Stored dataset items
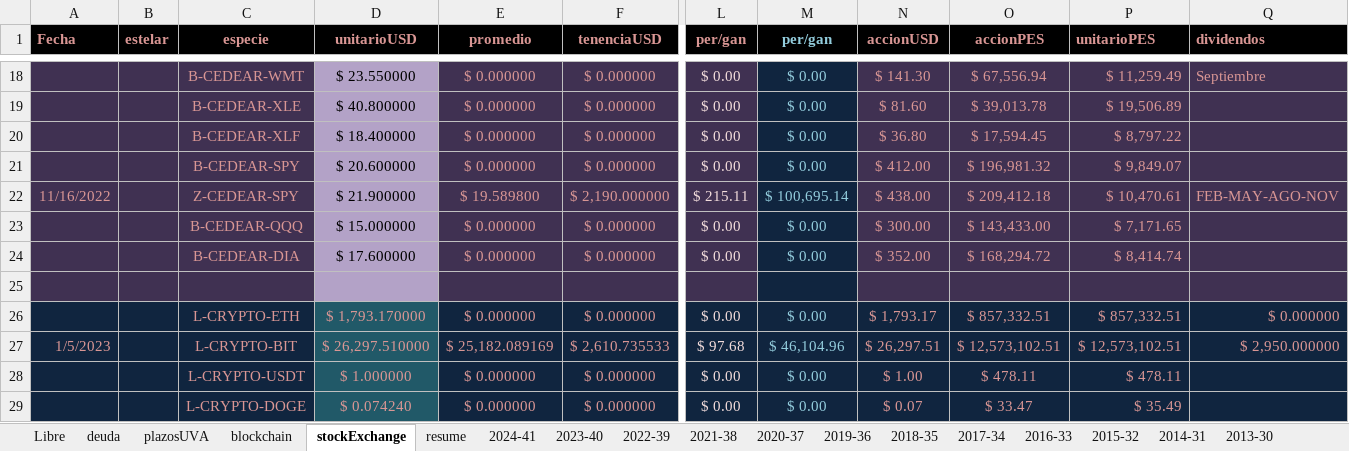
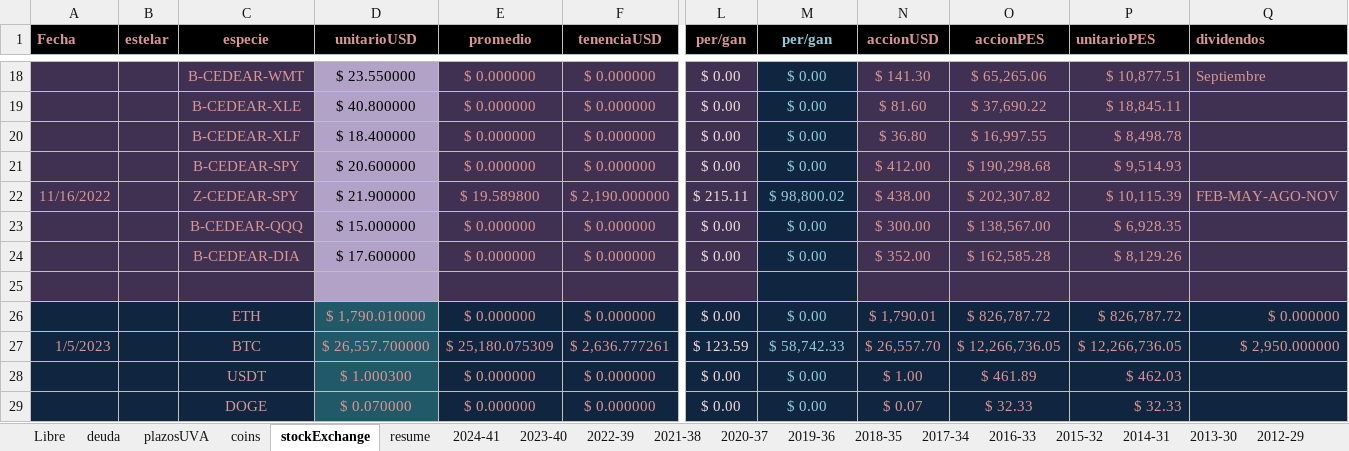
Before and after one commit to andresGitDev/private, an Excel workbook: personalAccounts/monthlyPlanning71427321893.xlsm, sheet stockExchange, drawn as a sheet; only a part is shown, gaps mark what is left out; values as stored, in another font and other column widths than the file's, no borders; conditional formats not drawn; removed rows and columns are numbered as before the commit, all else as after; rows hold the shown columns only; the diff covers the shown part only; the diff names each change by its address in the sheet, - before the commit and + after, or states it on an @@ line.

```diff
--- a/personalAccounts/monthlyPlanning71427321893.xlsm (sheet stockExchange)
+++ b/personalAccounts/monthlyPlanning71427321893.xlsm (sheet stockExchange)
-sheet tab: blockchain
+sheet tab: coins
-O18 (accionPES): $ 67,556.94
+O18 (accionPES): $ 65,265.06
-P18 (unitarioPES): $ 11,259.49
+P18 (unitarioPES): $ 10,877.51
-O19 (accionPES): $ 39,013.78
+O19 (accionPES): $ 37,690.22
-P19 (unitarioPES): $ 19,506.89
+P19 (unitarioPES): $ 18,845.11
-O20 (accionPES): $ 17,594.45
+O20 (accionPES): $ 16,997.55
-P20 (unitarioPES): $ 8,797.22
+P20 (unitarioPES): $ 8,498.78
-O21 (accionPES): $ 196,981.32
+O21 (accionPES): $ 190,298.68
-P21 (unitarioPES): $ 9,849.07
+P21 (unitarioPES): $ 9,514.93
-M22 (per/gan): $ 100,695.14
+M22 (per/gan): $ 98,800.02
-O22 (accionPES): $ 209,412.18
+O22 (accionPES): $ 202,307.82
-P22 (unitarioPES): $ 10,470.61
+P22 (unitarioPES): $ 10,115.39
-O23 (accionPES): $ 143,433.00
+O23 (accionPES): $ 138,567.00
-P23 (unitarioPES): $ 7,171.65
+P23 (unitarioPES): $ 6,928.35
-O24 (accionPES): $ 168,294.72
+O24 (accionPES): $ 162,585.28
-P24 (unitarioPES): $ 8,414.74
+P24 (unitarioPES): $ 8,129.26
-C26 (especie): L-CRYPTO-ETH
+C26 (especie): ETH
-D26 (unitarioUSD): $ 1,793.170000
+D26 (unitarioUSD): $ 1,790.010000
-N26 (accionUSD): $ 1,793.17
+N26 (accionUSD): $ 1,790.01
-O26 (accionPES): $ 857,332.51
+O26 (accionPES): $ 826,787.72
-P26 (unitarioPES): $ 857,332.51
+P26 (unitarioPES): $ 826,787.72
-row 27: 1/5/2023 | 1 | L-CRYPTO-BIT | $ 26,297.510000 | $ 25,182.089169 | $ 2,610.735533 | $ 97.68 | $ 46,104.96 | $ 26,297.51 | $ 12,573,102.51 | $ 12,573,102.51 | $ 2,950.000000
+row 27: 1/5/2023 | 1 | BTC | $ 26,557.700000 | $ 25,180.075309 | $ 2,636.777261 | $ 123.59 | $ 58,742.33 | $ 26,557.70 | $ 12,266,736.05 | $ 12,266,736.05 | $ 2,950.000000
-C28 (especie): L-CRYPTO-USDT
+C28 (especie): USDT
-D28 (unitarioUSD): $ 1.000000
+D28 (unitarioUSD): $ 1.000300
-O28 (accionPES): $ 478.11
+O28 (accionPES): $ 461.89
-P28 (unitarioPES): $ 478.11
+P28 (unitarioPES): $ 462.03
-C29 (especie): L-CRYPTO-DOGE
+C29 (especie): DOGE
-D29 (unitarioUSD): $ 0.074240
+D29 (unitarioUSD): $ 0.070000
-O29 (accionPES): $ 33.47
+O29 (accionPES): $ 32.33
-P29 (unitarioPES): $ 35.49
+P29 (unitarioPES): $ 32.33
```
Also changed, not shown: 3 added rows, 3 removed rows and 48 edited cells elsewhere in this sheet, sheet resume, sheet coins, sheet 2023-40, sheet plazosUVA, sheet 2024-41, sheet deuda, 1 more sheet, charts or pictures, 1 other file.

- [THE TASK]:
Note how many lines in the data above have the string "CRYPTO" in them, and give that number by itself.

- [ANSWER SPACE]:
4